- Opening Delimiter -
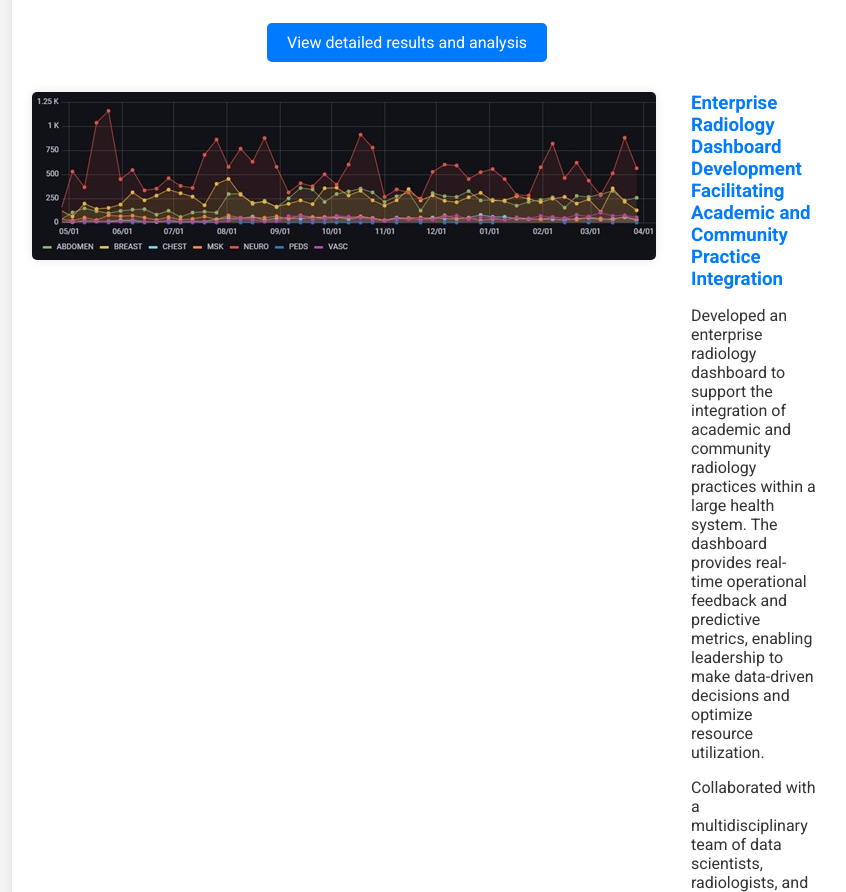
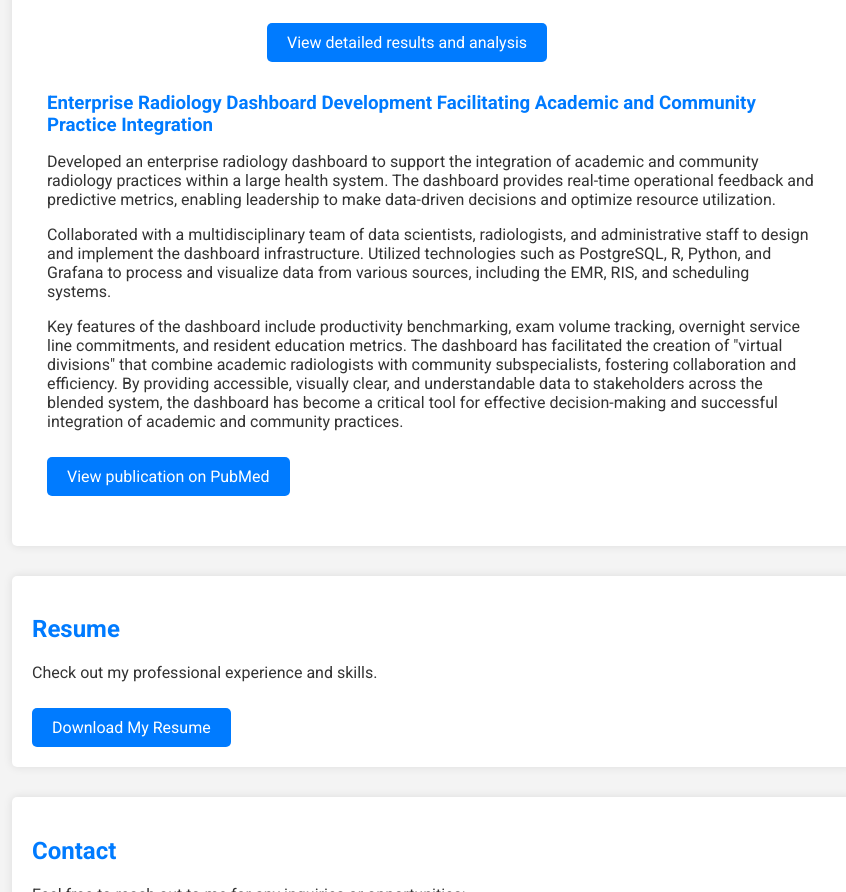
Before and after one commit to aha124/aha124.github.io, a plain HTML site: page index.html in a window 1280 px wide. Shown: the part 1324-2216 px from the top of the page, without its empty margins (208-1054 px from the left). Drawn offline with Linux system fonts and the light colour scheme.

Commit message:
update website content

```diff
--- a/index.html
+++ b/index.html
@@ -40,7 +40,6 @@
         </div>
     </div>
     <div class="project">
-        <img src="dashboard.jpg" alt="Radiology Dashboard">
         <div class="project-details">
             <h3>Enterprise Radiology Dashboard Development Facilitating Academic and Community Practice Integration</h3>
             <p>Developed an enterprise radiology dashboard to support the integration of academic and community radiology practices within a large health system. The dashboard provides real-time operational feedback and predictive metrics, enabling leadership to make data-driven decisions and optimize resource utilization.</p>
```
- Closing Delimiter -
Requirement. Give only the number of lines in the data that hold the word "class".

Exercise output. 2